• What you have to do
Among the lines below, list those containing the string "width".

• Records supplied

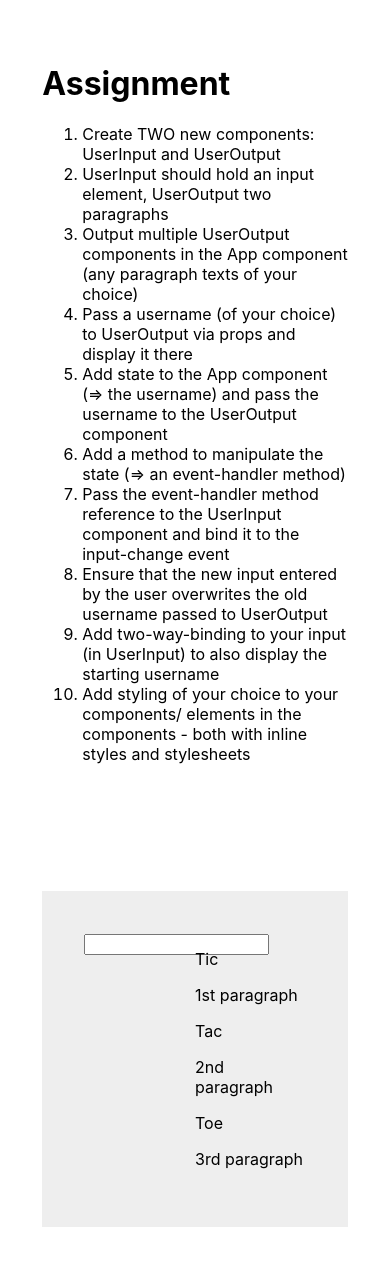
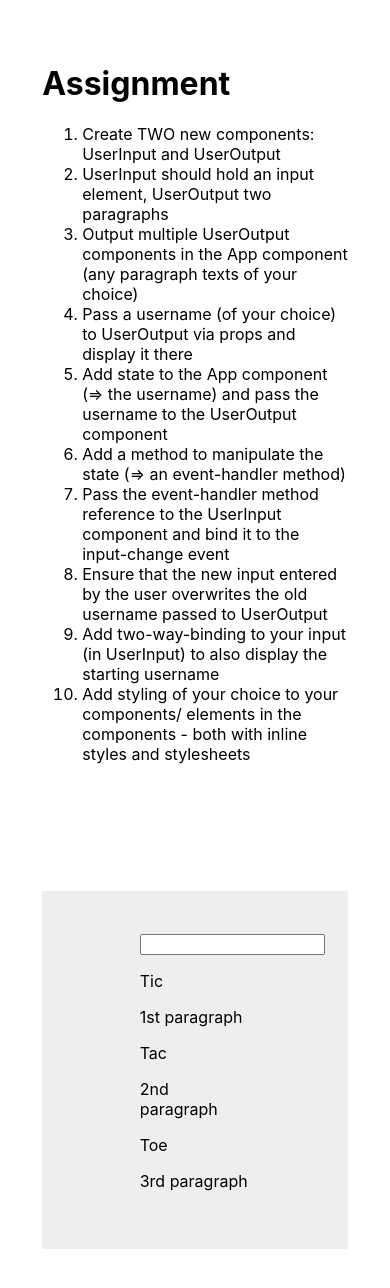
Before and after one commit to Sabinerobart/assignment1, a React (Create React App) app: page / in a window 390 px wide. Shown: the top 1288 px of the page. Built offline with nearby package versions, Linux system fonts and the light colour scheme.

Commit message:
[Add] basic styling in the corresponding css file

```diff
--- a/src/App.css
+++ b/src/App.css
@@ -21,6 +21,16 @@
   color: #09d3ac;
 }
 
+@media (max-width: 626px) {
+  .flex {
+    flex-direction: column;
+    align-items: center;
+  }
+  .border {
+    width: 100%;
+  }
+}
+
 .border {
   width: 50%;
 }
```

• Result of the task
+@media (max-width: 626px) {
+    width: 100%;
   width: 50%;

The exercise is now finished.